One of the reasons I chose to train at Winckworth Sherwood was because I wanted a firm which had numerous practice areas and acted for a range of different clients. My training contract did not disappoint.

My first seat was with the Institutional Property team. The prospect was daunting at first – ‘Institutional Property’ isn’t something they teach you on the LPC! However I quickly learnt that their work was a prime example of what I was looking for when I chose to train at Winckworth. The Institutional Property team act for large land-owning institutions such as the Crown, port authorities and train companies. The work often involved standard commercial property work such as leases; rent review; 1954 Act matters and easements. However, because of the nature of the bodies we were working for, the work always involved an extra layer of regulation which separated the Institutional Property team from their Commercial Real Estate colleagues. As a result, I quickly became acquainted with a number of laws and statutes which I would otherwise have never had the chance to read in my whole career – the Armed Forces Act 1996 being one of them!

My second seat was in the Property Dispute Resolution department. Like Institutional Property, the PDR team act for loads of different clients on a whole range of property matters, but the key difference being these matters are contentious in nature rather than transactional. Unfortunately, due to the COVID-19 pandemic, Courts were unable to hear any claims from landlords seeking possession of properties from tenants. This is a key part of the work the PDR team do, and usually a great opportunity for trainees to attend court. However my time with PDR was by no means quiet. During my seat I prepared court forms and statements of case for commercial clients; made without notice injunction applications against tenants of social housing providers; advised clients on their liability when faced with disrepair claims and provided general advice to clients on their positions with regards to the terms of their leases and contracts. It was a challenging and busy seat, but a great experience that I would recommend to all trainees if they have the opportunity. It will certainly allow you to hone your time management skills!

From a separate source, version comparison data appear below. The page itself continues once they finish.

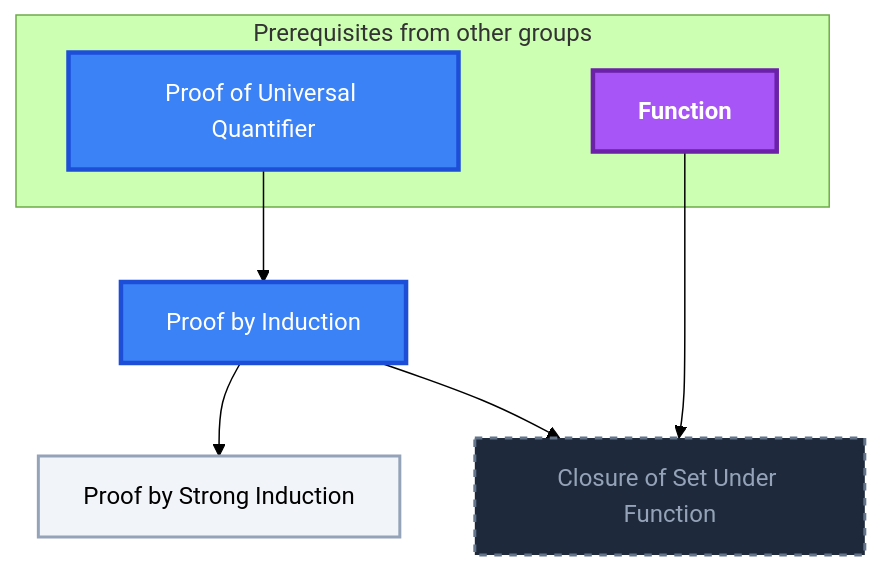
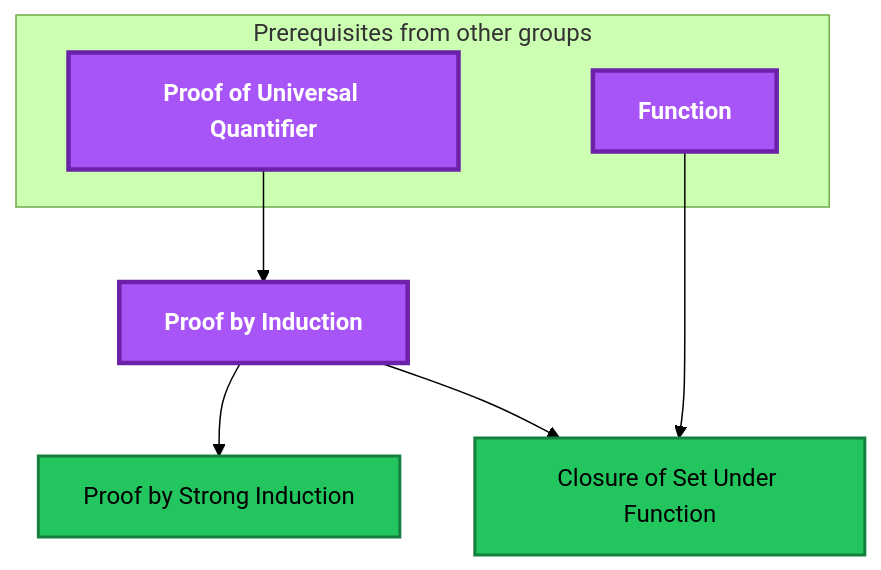
One commit to MRauf1/My-Notes changed the sixth of 7 diagrams in Gamification/Skill Trees/Discrete Mathematics.md. Above: the diagram before and after it, drawn with Mermaid (forest theme). The commit also changed other lines of this file and 145 other files, not shown here.

````diff
--- a/Gamification/Skill Trees/Discrete Mathematics.md
+++ b/Gamification/Skill Trees/Discrete Mathematics.md
@@ -399,28 +437,26 @@
 ```mermaid
 flowchart TD
     classDef planned fill:#1E293B,stroke:#64748B,stroke-width:2px,stroke-dasharray:5 5,color:#94A3B8;
     classDef locked fill:#334155,stroke:#475569,stroke-width:2px,color:#94A3B8;
     classDef L0 fill:#F1F5F9,stroke:#94A3B8,stroke-width:2px,color:#000000;
     classDef L1 fill:#22C55E,stroke:#15803D,stroke-width:2px,color:#000000;
     classDef L2 fill:#3B82F6,stroke:#1D4ED8,stroke-width:3px,color:#FFFFFF;
     classDef L3 fill:#A855F7,stroke:#6B21A8,stroke-width:3px,color:#FFFFFF,font-weight:bold;
     classDef L4 fill:#F97316,stroke:#C2410C,stroke-width:4px,color:#000000,font-weight:bold;
     classDef L5 fill:#FFD700,stroke:#FF8C00,stroke-width:5px,color:#000000,font-weight:bold;
     classDef rusty stroke:#8B4513,stroke-width:4px,stroke-dasharray:3 3;
     subgraph sg_prereqs["Prerequisites from other groups"]
         n_proof_of_universal_quantifier["Proof of Universal Quantifier"]
         n_function["Function"]
     end
     n_proof_by_induction["Proof by Induction"]
     n_proof_by_strong_induction["Proof by Strong Induction"]
     n_closure_of_set_under_function["Closure of Set Under Function"]
     n_proof_of_universal_quantifier --> n_proof_by_induction
     n_proof_by_induction --> n_proof_by_strong_induction
     n_proof_by_induction --> n_closure_of_set_under_function
     n_function --> n_closure_of_set_under_function
-    class n_closure_of_set_under_function planned;
-    class n_proof_by_strong_induction L0;
-    class n_proof_of_universal_quantifier,n_proof_by_induction L2;
-    class n_function L3;
-    class n_proof_of_universal_quantifier,n_function,n_proof_by_induction,n_proof_by_strong_induction internal-link;
+    class n_proof_by_strong_induction,n_closure_of_set_under_function L1;
+    class n_proof_of_universal_quantifier,n_function,n_proof_by_induction L3;
+    class n_proof_of_universal_quantifier,n_function,n_proof_by_induction,n_proof_by_strong_induction,n_closure_of_set_under_function internal-link;
 ```
````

My third seat was with the Employment team. This is an area I have always been interested in and so was a seat I really looked forward to. The Employment department at Winckworth is particularly unique as it’s one of a handful in the City that acts on both contentious and non-contentious matters for both employer and employee clients. As a result you get a real mix of work – ranging from drafting settlement agreements and employee handbooks, to advising on the terms of contracts of employment on the non-contentious side; to drafting Employment Tribunal applications and witness statements on the contentious side. Don’t get me wrong, as with any seat involving the Courts or Tribunals, it has its fair share of bundling, but it’s a good seat and will definitely help you figure out if you want to be a litigator or a transactional lawyer, or if you want to work for individuals or companies.

My fourth and final seat was in the Education department. Like with some of the other departments at Winckworth, Education is not something they typically teach you in law school! But I quickly learnt that the Education department isn’t just about working on matters of education law – rather it’s about working on all areas of law, but in an education context. I for example was based in the Schools HR team – a sub-team of the Education department that specifically provides employment law advice to schools and other educational institutions. But the department also has teams that deal with property law, academy conversions, and general school support matters (which can range from queries on exam grades and assessments, to exclusions, to making arrangements for students with special educational needs). It’s a fantastically varied team which has something for everyone and is one that I would highly recommend to anyone who comes to train at WS. Although I will admit that I may be slightly biased as I’m qualifying into the Schools HR team in September 2021!

There’s a reason a large number of the firm’s Partners have trained at Winckworth. The work is interesting, the clients are varied, and the staff – be it Partners or support staff – are all amazing in their efforts to help trainees as much as they can. Importantly, the age-old tale of trainees becoming very well acquainted with the photocopier isn’t true here. Two years on and I’m pleased to report that I learnt a great deal more about the law than I did the printer!